— EXERCISE OBJECTIVE —
Write all entries out exactly, images excluded.

● ● ● ● ● ● ●

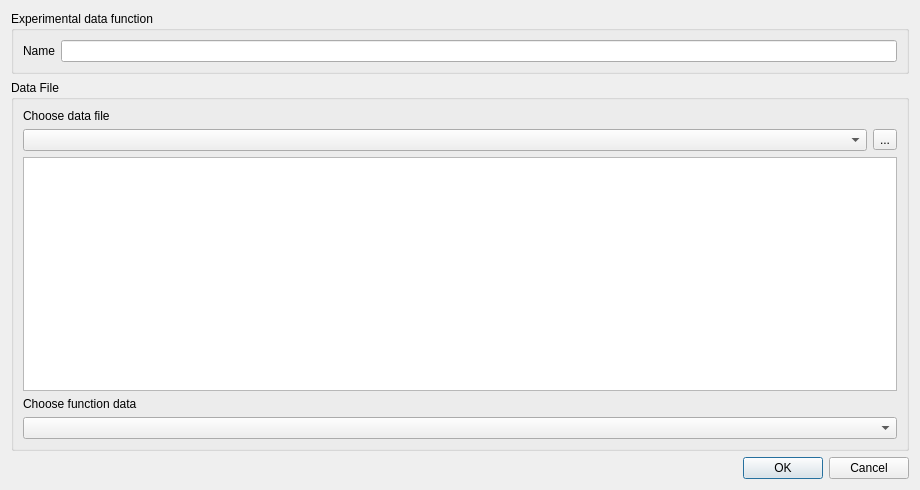
Before: the Qt Designer form experimentalfunctiondialog.ui in arntanguy/STS-simulator, drawn with Qt 5.
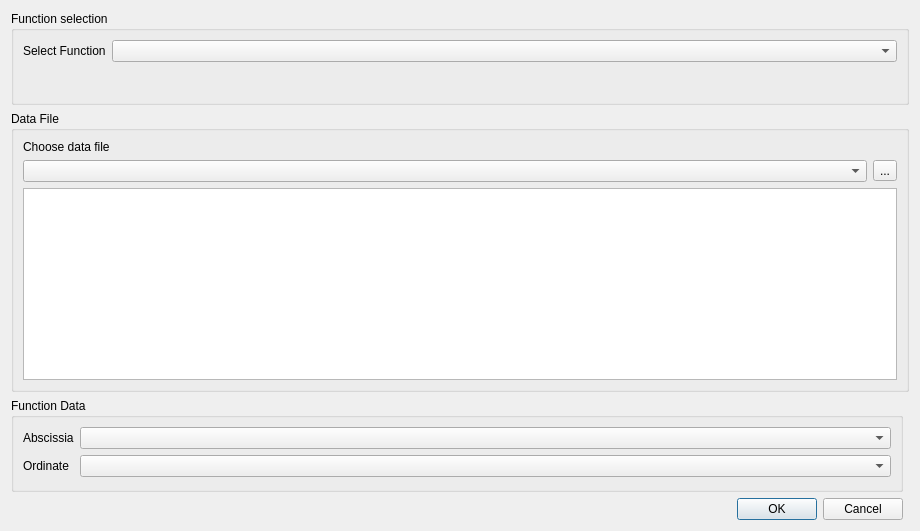
After: the same form once the commit is applied.

The edit to the form file:
```diff
--- a/experimentalfunctiondialog.ui
+++ b/experimentalfunctiondialog.ui
@@ -7,46 +7,14 @@
     <x>0</x>
     <y>0</y>
     <width>920</width>
-    <height>490</height>
+    <height>531</height>
    </rect>
   </property>
   <property name="windowTitle">
    <string>Experimental Data Function</string>
   </property>
   <layout class="QGridLayout" name="gridLayout">
-   <item row="3" column="0">
-    <widget class="QDialogButtonBox" name="buttonBox">
-     <property name="orientation">
-      <enum>Qt::Horizontal</enum>
-     </property>
-     <property name="standardButtons">
-      <set>QDialogButtonBox::Cancel|QDialogButtonBox::Ok</set>
-     </property>
-    </widget>
-   </item>
-   <item row="0" column="0">
-    <widget class="QGroupBox" name="groupBox">
-     <property name="title">
-      <string>Experimental data function</string>
-     </property>
-     <layout class="QFormLayout" name="formLayout_2">
-      <property name="fieldGrowthPolicy">
-       <enum>QFormLayout::AllNonFixedFieldsGrow</enum>
-      </property>
-      <item row="0" column="0">
-       <widget class="QLabel" name="label">
-        <property name="text">
-         <string>Name</string>
-        </property>
-       </widget>
-      </item>
-      <item row="0" column="1">
-       <widget class="QLineEdit" name="name"/>
-      </item>
-     </layout>
-    </widget>
-   </item>
-   <item row="2" column="0">
+   <item row="1" column="0" rowspan="2" colspan="2">
     <widget class="QGroupBox" name="groupBox_2">
      <property name="minimumSize">
       <size>
@@ -58,13 +26,9 @@
       <string>Data File</string>
      </property>
      <layout class="QFormLayout" name="formLayout">
-      <item row="3" column="0">
-       <widget class="QLabel" name="label_2">
-        <property name="text">
-         <string>Choose function data</string>
-        </property>
-       </widget>
-      </item>
+      <property name="fieldGrowthPolicy">
+       <enum>QFormLayout::AllNonFixedFieldsGrow</enum>
+      </property>
       <item row="0" column="0">
        <widget class="QLabel" name="label_5">
         <property name="text">
@@ -92,8 +56,66 @@
       <item row="2" column="0" colspan="2">
        <widget class="QTableView" name="dataTable"/>
       </item>
-      <item row="4" column="0" colspan="2">
-       <widget class="QComboBox" name="data"/>
+     </layout>
+    </widget>
+   </item>
+   <item row="3" column="0">
+    <widget class="QGroupBox" name="groupBox_4">
+     <property name="title">
+      <string>Function Data</string>
+     </property>
+     <layout class="QFormLayout" name="formLayout_4">
+      <property name="fieldGrowthPolicy">
+       <enum>QFormLayout::AllNonFixedFieldsGrow</enum>
+      </property>
+      <item row="3" column="0">
+       <widget class="QLabel" name="label_7">
+        <property name="text">
+         <string>Ordinate</string>
+        </property>
+       </widget>
+      </item>
+      <item row="3" column="1">
+       <widget class="QComboBox" name="dataOrdinate"/>
+      </item>
+      <item row="1" column="1">
+       <widget class="QComboBox" name="dataAbscissia"/>
+      </item>
+      <item row="1" column="0">
+       <widget class="QLabel" name="label_6">
+        <property name="text">
+         <string>Abscissia</string>
+        </property>
+       </widget>
+      </item>
+     </layout>
+    </widget>
+   </item>
+   <item row="4" column="0">
+    <widget class="QDialogButtonBox" name="buttonBox">
+     <property name="orientation">
+      <enum>Qt::Horizontal</enum>
+     </property>
+     <property name="standardButtons">
+      <set>QDialogButtonBox::Cancel|QDialogButtonBox::Ok</set>
+     </property>
+    </widget>
+   </item>
+   <item row="0" column="0" colspan="2">
+    <widget class="QGroupBox" name="groupBox_3">
+     <property name="title">
+      <string>Function selection</string>
+     </property>
+     <layout class="QFormLayout" name="formLayout_3">
+      <item row="0" column="1">
+       <widget class="QComboBox" name="functionSelection"/>
+      </item>
+      <item row="0" column="0">
+       <widget class="QLabel" name="label_3">
+        <property name="text">
+         <string>Select Function</string>
+        </property>
+       </widget>
       </item>
      </layout>
     </widget>
```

● ● ● ● ● ● ●

— RESULT OF THIS TASK —
Before: the Qt Designer form experimentalfunctiondialog.ui in arntanguy/STS-simulator, drawn with Qt 5.
After: the same form once the commit is applied.

The edit to the form file:
```diff
--- a/experimentalfunctiondialog.ui
+++ b/experimentalfunctiondialog.ui
@@ -7,46 +7,14 @@
     <x>0</x>
     <y>0</y>
     <width>920</width>
-    <height>490</height>
+    <height>531</height>
    </rect>
   </property>
   <property name="windowTitle">
    <string>Experimental Data Function</string>
   </property>
   <layout class="QGridLayout" name="gridLayout">
-   <item row="3" column="0">
-    <widget class="QDialogButtonBox" name="buttonBox">
-     <property name="orientation">
-      <enum>Qt::Horizontal</enum>
-     </property>
-     <property name="standardButtons">
-      <set>QDialogButtonBox::Cancel|QDialogButtonBox::Ok</set>
-     </property>
-    </widget>
-   </item>
-   <item row="0" column="0">
-    <widget class="QGroupBox" name="groupBox">
-     <property name="title">
-      <string>Experimental data function</string>
-     </property>
-     <layout class="QFormLayout" name="formLayout_2">
-      <property name="fieldGrowthPolicy">
-       <enum>QFormLayout::AllNonFixedFieldsGrow</enum>
-      </property>
-      <item row="0" column="0">
-       <widget class="QLabel" name="label">
-        <property name="text">
-         <string>Name</string>
-        </property>
-       </widget>
-      </item>
-      <item row="0" column="1">
-       <widget class="QLineEdit" name="name"/>
-      </item>
-     </layout>
-    </widget>
-   </item>
-   <item row="2" column="0">
+   <item row="1" column="0" rowspan="2" colspan="2">
     <widget class="QGroupBox" name="groupBox_2">
      <property name="minimumSize">
       <size>
@@ -58,13 +26,9 @@
       <string>Data File</string>
      </property>
      <layout class="QFormLayout" name="formLayout">
-      <item row="3" column="0">
-       <widget class="QLabel" name="label_2">
-        <property name="text">
-         <string>Choose function data</string>
-        </property>
-       </widget>
-      </item>
+      <property name="fieldGrowthPolicy">
+       <enum>QFormLayout::AllNonFixedFieldsGrow</enum>
+      </property>
       <item row="0" column="0">
        <widget class="QLabel" name="label_5">
         <property name="text">
@@ -92,8 +56,66 @@
       <item row="2" column="0" colspan="2">
        <widget class="QTableView" name="dataTable"/>
       </item>
-      <item row="4" column="0" colspan="2">
-       <widget class="QComboBox" name="data"/>
+     </layout>
+    </widget>
+   </item>
+   <item row="3" column="0">
+    <widget class="QGroupBox" name="groupBox_4">
+     <property name="title">
+      <string>Function Data</string>
+     </property>
+     <layout class="QFormLayout" name="formLayout_4">
+      <property name="fieldGrowthPolicy">
+       <enum>QFormLayout::AllNonFixedFieldsGrow</enum>
+      </property>
+      <item row="3" column="0">
+       <widget class="QLabel" name="label_7">
+        <property name="text">
+         <string>Ordinate</string>
+        </property>
+       </widget>
+      </item>
+      <item row="3" column="1">
+       <widget class="QComboBox" name="dataOrdinate"/>
+      </item>
+      <item row="1" column="1">
+       <widget class="QComboBox" name="dataAbscissia"/>
+      </item>
+      <item row="1" column="0">
+       <widget class="QLabel" name="label_6">
+        <property name="text">
+         <string>Abscissia</string>
+        </property>
+       </widget>
+      </item>
+     </layout>
+    </widget>
+   </item>
+   <item row="4" column="0">
+    <widget class="QDialogButtonBox" name="buttonBox">
+     <property name="orientation">
+      <enum>Qt::Horizontal</enum>
+     </property>
+     <property name="standardButtons">
+      <set>QDialogButtonBox::Cancel|QDialogButtonBox::Ok</set>
+     </property>
+    </widget>
+   </item>
+   <item row="0" column="0" colspan="2">
+    <widget class="QGroupBox" name="groupBox_3">
+     <property name="title">
+      <string>Function selection</string>
+     </property>
+     <layout class="QFormLayout" name="formLayout_3">
+      <item row="0" column="1">
+       <widget class="QComboBox" name="functionSelection"/>
+      </item>
+      <item row="0" column="0">
+       <widget class="QLabel" name="label_3">
+        <property name="text">
+         <string>Select Function</string>
+        </property>
+       </widget>
       </item>
      </layout>
     </widget>
```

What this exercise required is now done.